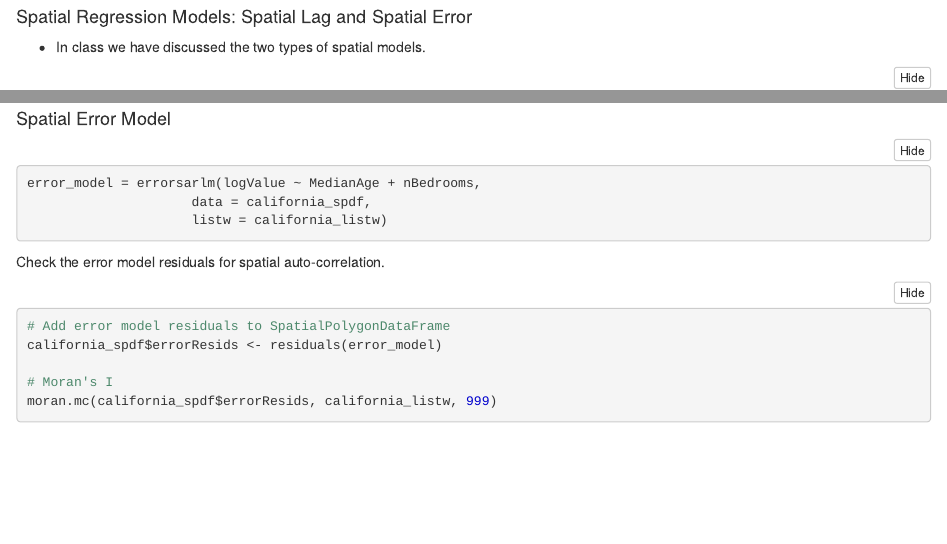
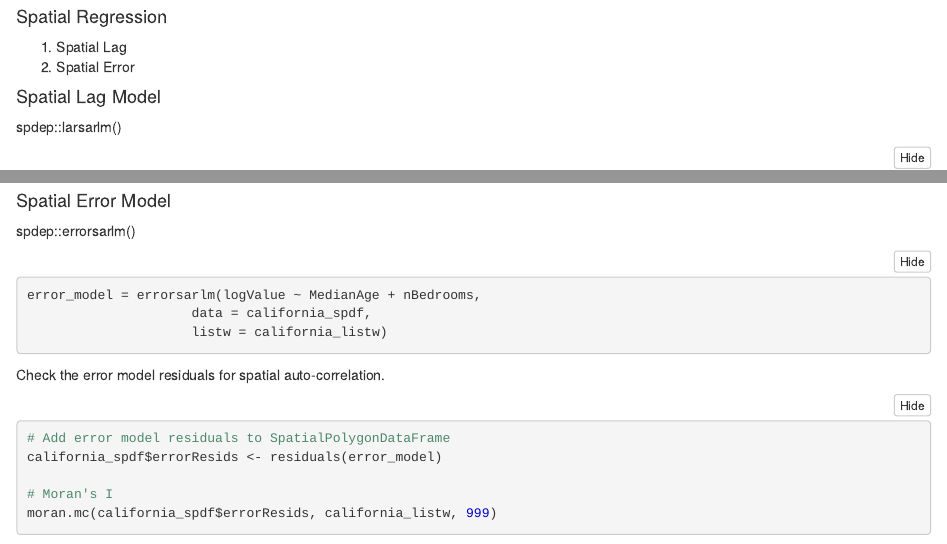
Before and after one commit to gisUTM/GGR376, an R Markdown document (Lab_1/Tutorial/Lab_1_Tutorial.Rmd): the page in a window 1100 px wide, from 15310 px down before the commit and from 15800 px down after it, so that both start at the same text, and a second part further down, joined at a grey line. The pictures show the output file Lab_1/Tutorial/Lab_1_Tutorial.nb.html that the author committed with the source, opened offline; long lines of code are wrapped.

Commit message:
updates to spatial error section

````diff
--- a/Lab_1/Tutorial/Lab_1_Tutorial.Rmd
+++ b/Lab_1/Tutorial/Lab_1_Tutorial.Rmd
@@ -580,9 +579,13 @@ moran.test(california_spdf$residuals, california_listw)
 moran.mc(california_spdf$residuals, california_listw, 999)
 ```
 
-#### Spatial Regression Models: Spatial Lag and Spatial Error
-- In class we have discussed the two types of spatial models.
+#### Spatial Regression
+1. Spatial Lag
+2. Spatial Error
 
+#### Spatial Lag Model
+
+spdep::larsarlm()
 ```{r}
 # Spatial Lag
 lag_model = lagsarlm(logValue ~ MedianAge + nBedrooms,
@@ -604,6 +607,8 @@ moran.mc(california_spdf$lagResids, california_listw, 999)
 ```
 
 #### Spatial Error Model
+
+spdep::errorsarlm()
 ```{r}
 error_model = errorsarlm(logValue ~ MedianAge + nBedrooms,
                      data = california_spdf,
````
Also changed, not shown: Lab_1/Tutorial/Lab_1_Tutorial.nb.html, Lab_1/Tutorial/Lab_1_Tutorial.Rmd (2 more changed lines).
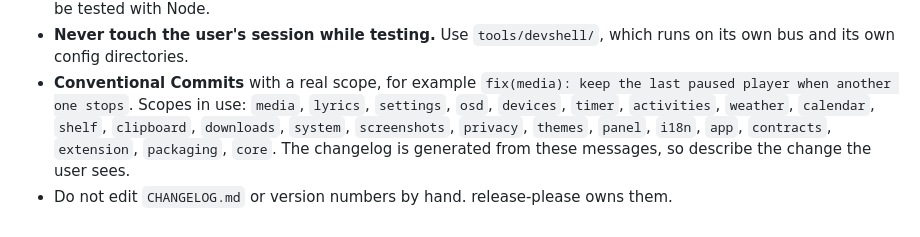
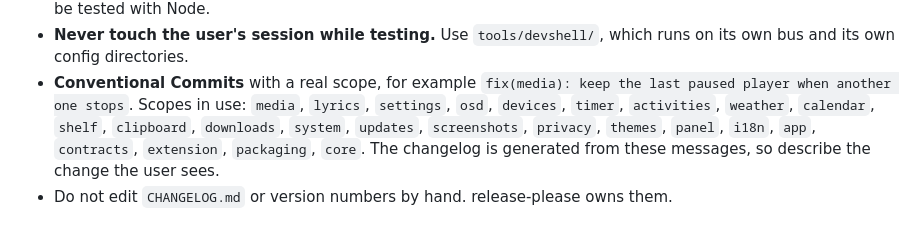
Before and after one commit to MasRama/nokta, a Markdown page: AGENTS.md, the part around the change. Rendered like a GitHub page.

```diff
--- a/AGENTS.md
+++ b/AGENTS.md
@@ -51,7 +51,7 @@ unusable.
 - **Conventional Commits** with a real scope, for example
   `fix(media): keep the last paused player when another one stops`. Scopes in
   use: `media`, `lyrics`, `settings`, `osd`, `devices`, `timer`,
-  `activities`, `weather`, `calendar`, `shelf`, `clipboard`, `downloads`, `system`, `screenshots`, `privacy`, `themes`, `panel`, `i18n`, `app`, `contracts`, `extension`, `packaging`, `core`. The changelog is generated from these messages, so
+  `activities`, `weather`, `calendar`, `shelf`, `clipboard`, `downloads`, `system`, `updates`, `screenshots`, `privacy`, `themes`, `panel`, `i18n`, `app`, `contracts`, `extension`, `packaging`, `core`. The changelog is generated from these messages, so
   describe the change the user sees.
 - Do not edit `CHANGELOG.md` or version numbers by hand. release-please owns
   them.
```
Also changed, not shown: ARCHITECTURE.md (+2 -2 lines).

◆ ◆ ◆ ◆ ◆ ◆ ◆

TASK OBJECTIVE:
Give the data again exactly. Keep the images out.

SOLUTION FOR THIS TASK:
Before and after one commit to gisUTM/GGR376, an R Markdown document (Lab_1/Tutorial/Lab_1_Tutorial.Rmd): the page in a window 1100 px wide, from 15310 px down before the commit and from 15800 px down after it, so that both start at the same text, and a second part further down, joined at a grey line. The pictures show the output file Lab_1/Tutorial/Lab_1_Tutorial.nb.html that the author committed with the source, opened offline; long lines of code are wrapped.

Commit message:
updates to spatial error section

````diff
--- a/Lab_1/Tutorial/Lab_1_Tutorial.Rmd
+++ b/Lab_1/Tutorial/Lab_1_Tutorial.Rmd
@@ -580,9 +579,13 @@ moran.test(california_spdf$residuals, california_listw)
 moran.mc(california_spdf$residuals, california_listw, 999)
 ```
 
-#### Spatial Regression Models: Spatial Lag and Spatial Error
-- In class we have discussed the two types of spatial models.
+#### Spatial Regression
+1. Spatial Lag
+2. Spatial Error
 
+#### Spatial Lag Model
+
+spdep::larsarlm()
 ```{r}
 # Spatial Lag
 lag_model = lagsarlm(logValue ~ MedianAge + nBedrooms,
@@ -604,6 +607,8 @@ moran.mc(california_spdf$lagResids, california_listw, 999)
 ```
 
 #### Spatial Error Model
+
+spdep::errorsarlm()
 ```{r}
 error_model = errorsarlm(logValue ~ MedianAge + nBedrooms,
                      data = california_spdf,
````
Also changed, not shown: Lab_1/Tutorial/Lab_1_Tutorial.nb.html, Lab_1/Tutorial/Lab_1_Tutorial.Rmd (2 more changed lines).
Before and after one commit to MasRama/nokta, a Markdown page: AGENTS.md, the part around the change. Rendered like a GitHub page.

```diff
--- a/AGENTS.md
+++ b/AGENTS.md
@@ -51,7 +51,7 @@ unusable.
 - **Conventional Commits** with a real scope, for example
   `fix(media): keep the last paused player when another one stops`. Scopes in
   use: `media`, `lyrics`, `settings`, `osd`, `devices`, `timer`,
-  `activities`, `weather`, `calendar`, `shelf`, `clipboard`, `downloads`, `system`, `screenshots`, `privacy`, `themes`, `panel`, `i18n`, `app`, `contracts`, `extension`, `packaging`, `core`. The changelog is generated from these messages, so
+  `activities`, `weather`, `calendar`, `shelf`, `clipboard`, `downloads`, `system`, `updates`, `screenshots`, `privacy`, `themes`, `panel`, `i18n`, `app`, `contracts`, `extension`, `packaging`, `core`. The changelog is generated from these messages, so
   describe the change the user sees.
 - Do not edit `CHANGELOG.md` or version numbers by hand. release-please owns
   them.
```
Also changed, not shown: ARCHITECTURE.md (+2 -2 lines).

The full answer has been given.